Nationally, the Des Moines Art Center is undoubtedly the best-known building in the city. On three separate occasions, over a period of four decades, the museum trustees have engaged major architects to design and add to their building. Each of these episodes pointedly illustrates not only changes in architectural fashion, but attitudes toward nature, the art of architecture, and the art found in and around the building. The engaging of Eliel Saarinen for the initial building was a logical choice for the time. Saarinen's Cranbrook Museum and Library (1940–1943) at Bloomfield Hills, Michigan, was without question the best-known modern museum building in the country. And although not built, Eliel and Eero Saarinen's winning scheme for the Smithsonian Art Gallery in Washington, D.C., of 1939, received extensive press coverage. As with all of his work at Cranbrook, Eliel Saarinen (in conjunction with Thomas Church) produced for Des Moines a building that let the park and nature predominate. The oneand two-story building clad in dolomite stone was placed on the south slope of a hill, almost hidden from Grand Avenue. A gentle curved drive leads around the hilltop to a modestsized parking area. The unity of the building with nature is immediately apparent at the entrance where one looks through an opposite glass wall to a pool court with a Carl Milles sculpture, Pegasus and Bellerophon. This court in turn is related to Church's rose garden which meanders down the hill into the forested park. Within, the principal galleries form a “U” around the court and open onto it via windows and glass doors. An important element in Saarinen's scheme was the education wing where children as well as adults could actively participate in art.

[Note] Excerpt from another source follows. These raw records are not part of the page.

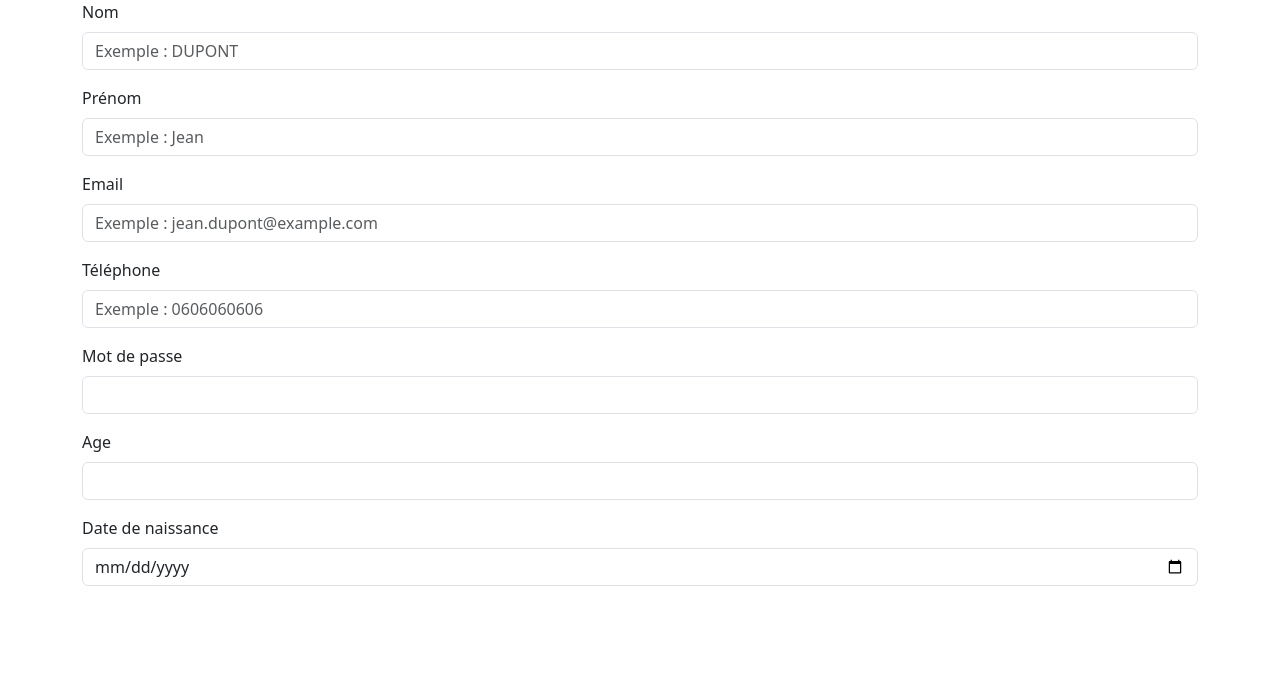
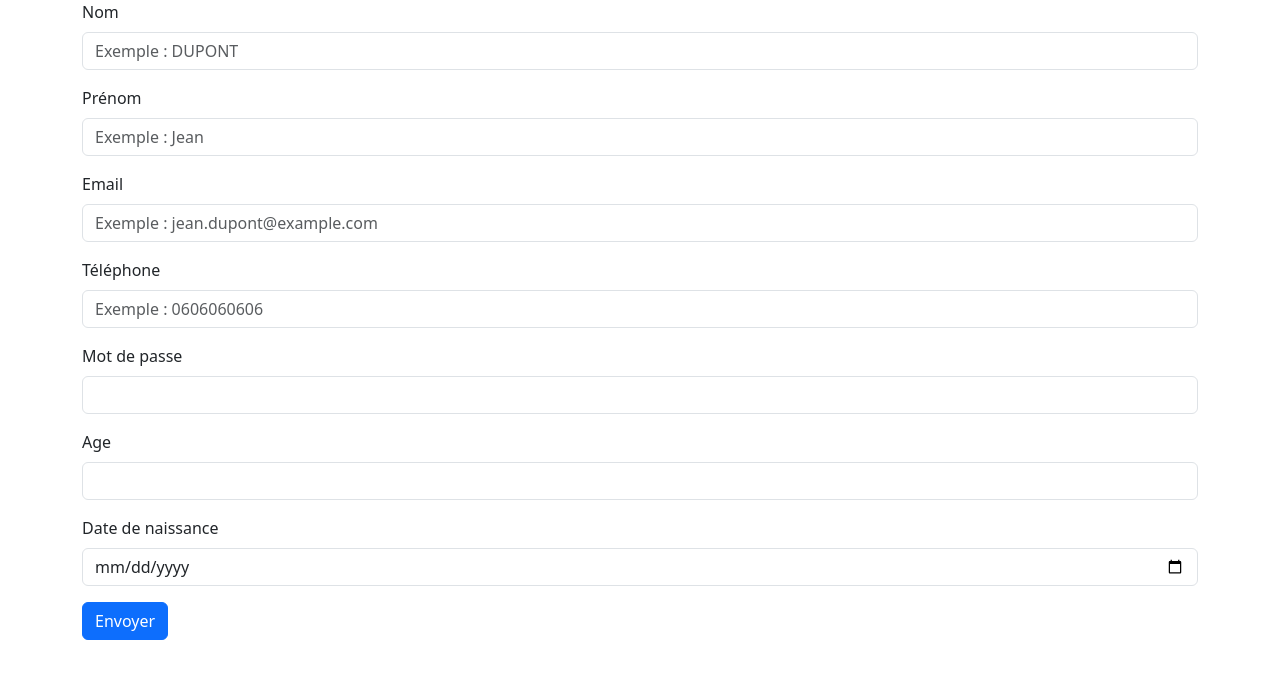
Before and after one commit to netvolutionfr/20231129-formulaire, a plain HTML site: page index.html in a window 1280 px wide. Drawn offline with Linux system fonts and the light colour scheme.

Commit message:
Ajout d'un bouton submit

```diff
--- a/index.html
+++ b/index.html
@@ -44,6 +44,10 @@
             <label class="form-label" for="datenaissance">Date de naissance</label>
             <input class="form-control" type="date" name="datenaissance" id="datenaissance">
         </div>
+
+        <div class="mb-3">
+            <button class="btn btn-primary" type="submit">Envoyer</button>
+        </div>
     </form>
 </div>
 </body>
```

Saarinen wrote in 1949 of his intent for the building: “To build up an atmosphere of art creation about the whole Art Center, and to create a place of interest for all strata of the population, old and young—through the young.”

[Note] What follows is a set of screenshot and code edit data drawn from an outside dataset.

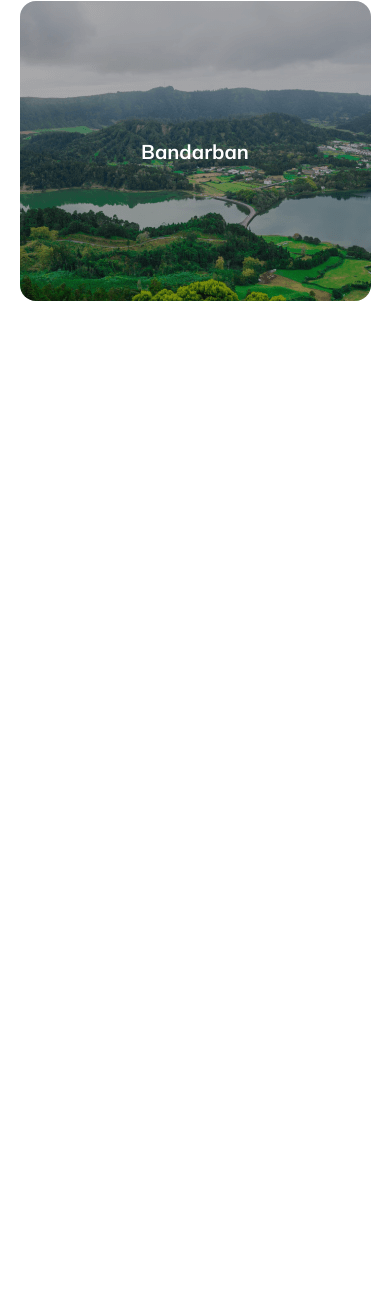
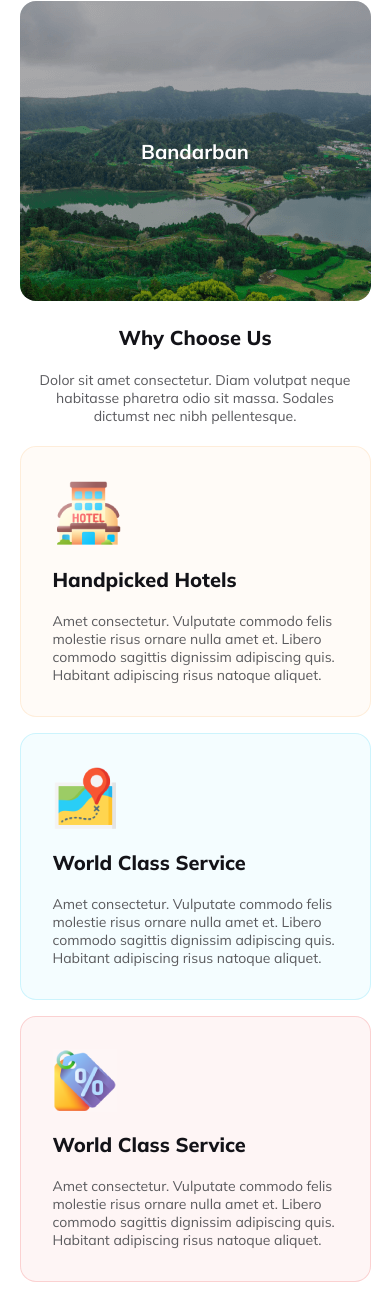
Before and after one commit to jbjoybiswasjb/b9_a2_hero_travel, a plain HTML site: page index.html in a window 390 px wide. Shown: the part 3618-4924 px from the top of the page. Before the commit the page ends 3935 px from the top, so only its background shows below. Drawn offline with Linux system fonts and the light colour scheme.

Commit message:
Why choose us section completed.

```diff
--- a/index.html
+++ b/index.html
@@ -177,6 +177,36 @@
 
             </section>
 
+            <!--
+                                    Why choose us section.
+                =============================================================
+             -->
+            <section id="why_us_section">
+                <div class="common_margin">
+                    <h3>Why Choose Us</h3>
+                    <p>Dolor sit amet consectetur. Diam volutpat neque habitasse pharetra odio sit massa. Sodales dictumst nec nibh pellentesque.</p>
+                    <div class="common_margin_top">
+                        <div class="why_us_div why_us_div_1">
+                            <img src="images/hotel.PNG" alt="">
+                            <h4>Handpicked Hotels</h4>
+                            <p>Amet consectetur. Vulputate commodo felis molestie risus  ornare nulla amet et. Libero commodo sagittis dignissim adipiscing quis. Habitant adipiscing risus natoque aliquet. </p>
+                        </div>
+                        <div class="why_us_div why_us_div_2">
+                            <img src="images/map.PNG" alt="">
+                            <h4>World Class Service</h4>
+                            <p>Amet consectetur. Vulputate commodo felis molestie risus  ornare nulla amet et. Libero commodo sagittis dignissim adipiscing quis. Habitant adipiscing risus natoque aliquet. </p>
+                        </div>
+                    </div>
+                    <div class="common_margin_right">
+                        <div class="why_us_div why_us_div_3">
+                            <img src="images/free.PNG" alt="">
+                            <h4>World Class Service</h4>
+                            <p>Amet consectetur. Vulputate commodo felis molestie risus  ornare nulla amet et. Libero commodo sagittis dignissim adipiscing quis. Habitant adipiscing risus natoque aliquet.</p>
+                        </div>
+                    </div>
+                </div>
+            </section>
+
         </main>
 
 
--- a/styles/style.css
+++ b/styles/style.css
@@ -317,6 +317,80 @@ button {
 }
 
 
+/*
+                                Choose destination section.
+=============================================================================
+*/
+#why_us_section {
+    margin: 6.25em 0;
+}
+
+#why_us_section>div h3 {
+    color: var(--common_color_3);
+    font-size: 2.5em;
+    font-weight: var(--font_weight_800);
+    text-align: center;
+}
+
+#why_us_section>div>p {
+    width: 60%;
+    margin: 1.5em auto 3em;
+    color: rgba(19, 19, 24, 0.70);
+    font-size: 1em;
+    font-weight: var(--font_weight_400);
+    text-align: center;
+}
+
+.common_margin_top {
+    display: flex;
+    justify-content: space-between;
+    gap: 1.5em;
+    margin-bottom: 1.5em;
+}
+
+.common_margin_right {
+    display: flex;
+    justify-content: center;
+}
+
+.common_margin_right div {
+    width: 50%;
+}
+
+.why_us_div {
+    padding: 2em 2em 2em 3.4375em;
+    border-radius: 1em;
+}
+
+.why_us_div h4 {
+    margin: 1.75em 0 1em;
+    color: var(--common_color_3);
+    font-weight: var(--font_weight_800);
+    font-size: 1.5em;
+}
+
+.why_us_div p {
+    color: var(--common_color_2);
+    font-size: var(--common_font_size);
+    font-weight: var(--font_weight_400);
+}
+
+
+
+.why_us_div_1 {
+    border: 1px solid rgba(251, 181, 99, 0.20);
+    background: rgba(251, 181, 99, 0.05);
+}
+
+.why_us_div_2 {
+    border: 1px solid rgba(41, 206, 246, 0.20);
+    background: rgba(41, 206, 246, 0.05);
+}
+
+.why_us_div_3 {
+    border: 1px solid rgba(233, 68, 68, 0.20);
+    background: rgba(233, 68, 68, 0.05);
+}
 
 
 
@@ -481,6 +555,54 @@ button {
         grid-template-columns: 1fr;
     }
 
+    /*
+                                Choose destination section.
+=============================================================================
+*/
+    #why_us_section {
+        margin: 1.5em 0;
+    }
+
+    #why_us_section>div h3 {
+        font-size: 1.25em;
+    }
+
+    #why_us_section>div>p {
+        width: 95%;
+        margin: 1.5em auto;
+        font-size: 0.875em;
+    }
+
+    .common_margin_top {
+        flex-direction: column;
+        gap: 1em;
+        margin-bottom: 1em;
+    }
+
+    .common_margin_right {
+        display: flex;
+        justify-content: center;
+    }
+
+    .common_margin_right div {
+        width: 100%;
+    }
+
+    .why_us_div {
+        padding: 2em;
+        border-radius: 1em;
+    }
+
+    .why_us_div h4 {
+        margin: 1em 0 1em;
+        font-size: 1.25em;
+    }
+
+    .why_us_div p {
+        font-size: 0.875em;
+        font-weight: var(--font_weight_400);
+    }
+
 
 
 }
```
Also changed, not shown: images/free.PNG (added), images/hotel.PNG (added), images/map.PNG (added).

In 1968 the trustees again surveyed the museum scene and selected another well-known figure, I. M. Pei. Pei's firm added 18,000 square feet to the Saarinen building. That addition followed the International style's predilection for discarding the old for the new, i.e., anti-contextualism. Pei created a Brutalist exposed concrete building with the pattern of the board forms revealed, somewhat reminiscent of the work of Louis I. Kahn.
The next phase of asserting the new was the 1982–1984 addition by Richard Meier. His product was what one has come to expect of his work—an assertiveness upscaled to open exhibitionism. Meier's wing, which poses as one of his modernist houses enlarged in scale, is plunked right on top of the hill, not only pushing the earlier Saarinen and Pei designs to the side but destroying the sense of this being a public park. If one grants Meier's borrowed modernist imagery and ideology, then the presence of this shimmering white design clearly visible from Grand Avenue is a success. Inside the building, both the Pei and the Meier additions are at best fitted awkwardly into the spaces provided by Saarinen.